The English have got a thing about a cooked breakfast. Turns out the Welsh do too. On a trip around Wales in the Northern hemisphere summer, Dr Sin and Mrs Lomez stayed in bed and breakfast accommodation at every stop along the way. This is better than you can get at most hotels. Every place, from Carnaerfon to Betwys-y-Coed and down to Hay-on-Wye, had a vegetarian option. And grapefruit juice.
Cooked breakfast means the whole deal: tomatoes, mushrooms, eggs, sausages, bacon, baked beans, toast and sometimes a hash brown. The Black Boy in Carnaerfon did a vegan version without all the non-vegan elements, naturally, and with the added treat of pineapple, which the meat-eaters weren’t offered. Does this make all veggies feel special, as Mrs Lomez did that day? The Ferns in Betwys-y-Coed served Linda McCartney sausages in the veg option, top points.
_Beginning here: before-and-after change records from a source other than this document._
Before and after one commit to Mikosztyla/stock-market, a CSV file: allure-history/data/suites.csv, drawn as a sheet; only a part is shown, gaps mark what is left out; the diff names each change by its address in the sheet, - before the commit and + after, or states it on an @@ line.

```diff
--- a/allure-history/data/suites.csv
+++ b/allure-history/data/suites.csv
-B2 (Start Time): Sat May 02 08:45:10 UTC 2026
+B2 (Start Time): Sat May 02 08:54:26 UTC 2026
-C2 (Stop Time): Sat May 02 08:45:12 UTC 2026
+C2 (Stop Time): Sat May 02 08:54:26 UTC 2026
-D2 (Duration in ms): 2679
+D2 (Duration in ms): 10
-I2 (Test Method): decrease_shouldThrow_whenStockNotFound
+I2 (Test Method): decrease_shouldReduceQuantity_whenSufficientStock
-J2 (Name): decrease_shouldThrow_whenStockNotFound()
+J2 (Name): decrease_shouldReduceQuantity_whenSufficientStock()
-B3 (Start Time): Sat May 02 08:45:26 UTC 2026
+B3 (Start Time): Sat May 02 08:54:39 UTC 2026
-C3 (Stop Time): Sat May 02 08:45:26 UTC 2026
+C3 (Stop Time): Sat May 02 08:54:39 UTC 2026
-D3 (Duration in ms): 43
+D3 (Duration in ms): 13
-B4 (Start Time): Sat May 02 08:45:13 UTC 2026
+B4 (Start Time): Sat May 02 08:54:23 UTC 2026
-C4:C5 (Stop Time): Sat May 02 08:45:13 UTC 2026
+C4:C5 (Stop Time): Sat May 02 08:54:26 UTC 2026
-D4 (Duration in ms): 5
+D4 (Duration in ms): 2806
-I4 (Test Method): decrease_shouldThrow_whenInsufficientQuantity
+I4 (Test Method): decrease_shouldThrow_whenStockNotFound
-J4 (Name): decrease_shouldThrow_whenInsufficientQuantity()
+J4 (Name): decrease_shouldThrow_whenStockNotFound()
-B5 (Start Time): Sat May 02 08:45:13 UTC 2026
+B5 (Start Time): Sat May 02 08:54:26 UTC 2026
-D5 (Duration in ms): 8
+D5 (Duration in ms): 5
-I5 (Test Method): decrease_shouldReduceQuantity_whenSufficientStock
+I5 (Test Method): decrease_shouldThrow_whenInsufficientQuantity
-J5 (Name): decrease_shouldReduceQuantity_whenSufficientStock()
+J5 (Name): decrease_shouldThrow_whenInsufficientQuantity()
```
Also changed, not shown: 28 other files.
But The Bear in Hay-on-Wye outdid everyone with a menu tailored to their guests, i.e. a vegan option for the vegan. The first morning’s breakfast was home-cooked beans on sourdough, herbified with thyme. The second morning Mrs Lomez awoke to a vegan bubble ‘n’ squeak, usually concocted of mashed potato and leftovers, the leftover beans in this case served on the side. How thoughtful to have a different meal prepared each day! Dr Sin had not a grumble about having the same breakfast two days in a row — well, essentially variations of the same for the whole week’s holiday. The key is in the eggs, apparently.
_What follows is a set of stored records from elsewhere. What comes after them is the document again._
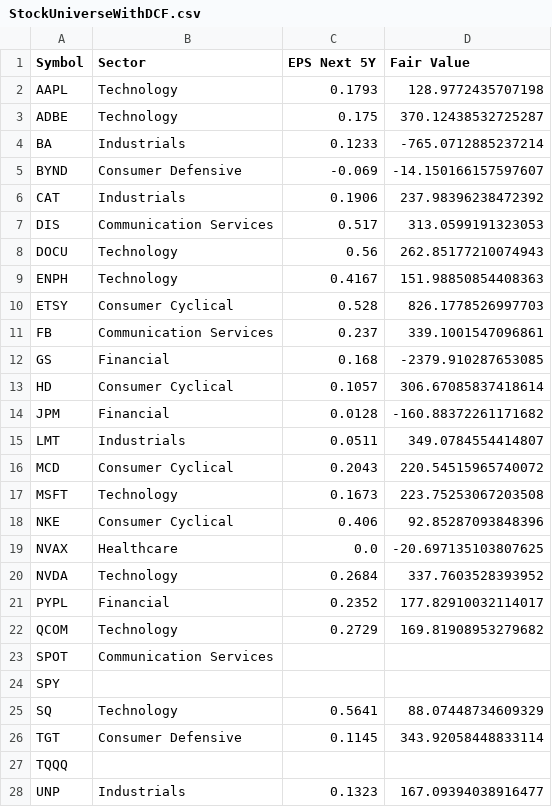
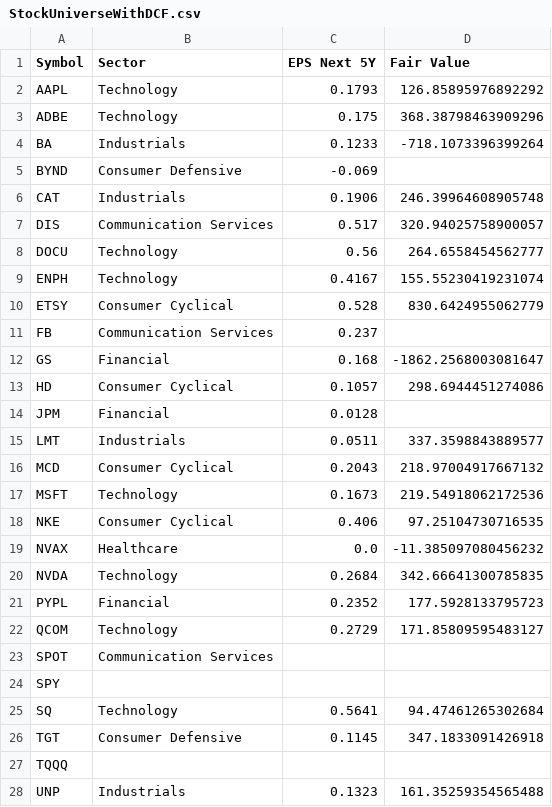
Before and after one commit to Mahfuzuddin/FinalProject365, a CSV file: StockUniverseWithDCF.csv, drawn as a sheet; only a part is shown; the diff covers the shown part only.

```diff
--- a/StockUniverseWithDCF.csv
+++ b/StockUniverseWithDCF.csv
@@ -1,28 +1,28 @@
 Symbol,Sector,EPS Next 5Y,Fair Value
-AAPL,Technology,0.1793,128.9772435707198
-ADBE,Technology,0.175,370.12438532725287
-BA,Industrials,0.1233,-765.0712885237214
-BYND,Consumer Defensive,-0.069,-14.150166157597607
-CAT,Industrials,0.1906,237.98396238472392
-DIS,Communication Services,0.517,313.0599191323053
-DOCU,Technology,0.56,262.85177210074943
-ENPH,Technology,0.4167,151.98850854408363
-ETSY,Consumer Cyclical,0.528,826.1778526997703
-FB,Communication Services,0.237,339.1001547096861
-GS,Financial,0.168,-2379.910287653085
-HD,Consumer Cyclical,0.1057,306.67085837418614
-JPM,Financial,0.0128,-160.88372261171682
-LMT,Industrials,0.0511,349.0784554414807
-MCD,Consumer Cyclical,0.2043,220.54515965740072
-MSFT,Technology,0.1673,223.75253067203508
-NKE,Consumer Cyclical,0.406,92.85287093848396
-NVAX,Healthcare,0.0,-20.697135103807625
-NVDA,Technology,0.2684,337.7603528393952
-PYPL,Financial,0.2352,177.82910032114017
-QCOM,Technology,0.2729,169.81908953279682
+AAPL,Technology,0.1793,126.85895976892292
+ADBE,Technology,0.175,368.38798463909296
+BA,Industrials,0.1233,-718.1073396399264
+BYND,Consumer Defensive,-0.069,
+CAT,Industrials,0.1906,246.39964608905748
+DIS,Communication Services,0.517,320.94025758900057
+DOCU,Technology,0.56,264.6558454562777
+ENPH,Technology,0.4167,155.55230419231074
+ETSY,Consumer Cyclical,0.528,830.6424955062779
+FB,Communication Services,0.237,
+GS,Financial,0.168,-1862.2568003081647
+HD,Consumer Cyclical,0.1057,298.6944451274086
+JPM,Financial,0.0128,
+LMT,Industrials,0.0511,337.3598843889577
+MCD,Consumer Cyclical,0.2043,218.97004917667132
+MSFT,Technology,0.1673,219.54918062172536
+NKE,Consumer Cyclical,0.406,97.25104730716535
+NVAX,Healthcare,0.0,-11.385097080456232
+NVDA,Technology,0.2684,342.66641300785835
+PYPL,Financial,0.2352,177.5928133795723
+QCOM,Technology,0.2729,171.85809595483127
 SPOT,Communication Services,,
 SPY,,,
-SQ,Technology,0.5641,88.07448734609329
-TGT,Consumer Defensive,0.1145,343.92058448833114
+SQ,Technology,0.5641,94.47461265302684
+TGT,Consumer Defensive,0.1145,347.1833091426918
 TQQQ,,,
-UNP,Industrials,0.1323,167.09394038916477
+UNP,Industrials,0.1323,161.35259354565488
```
Also changed, not shown: 3 edited cells elsewhere in this file, 2 other files.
Our Welsh hosts (and English hosts living in Wales) did exceptionally well on the veg front, taking it as licence to be a bit more imaginative with breakfast. And perhaps vegetarians do have more options for the first meal of the day. The full English breakfast, or ‘fry up’, is such a standard that to vary from it is to mess with the national psyche. Mrs Lomez sometimes feels sorry for Dr Sin and other meat-eaters in this part of the world, always offered the same thing for breakfast on the weekend. Down under, using Melbourne as a reference point, cooked breakfast is more playful — no fear fooking with tradition. Slow-cooked beans, shakshouka and Middle Eastern-inspired tagines, and lots of greenery: wilted spinach, rocket, parsley and other scattered greens, avocado. (So avocado itself doesn’t fall under the ‘cooked’ category but certainly qualifies when mashed up and served on toast.)
Wales was, and is, beautiful. A few things Dr Sin and Mrs Lomez learned on their trip: 1) No one who ever scaled Mount Snowdon could have done so without a hearty breakfast in the tummy. 2) There’s a reason why the Welsh resent the English. 3) Sheep have tails. A strange sight for Australians.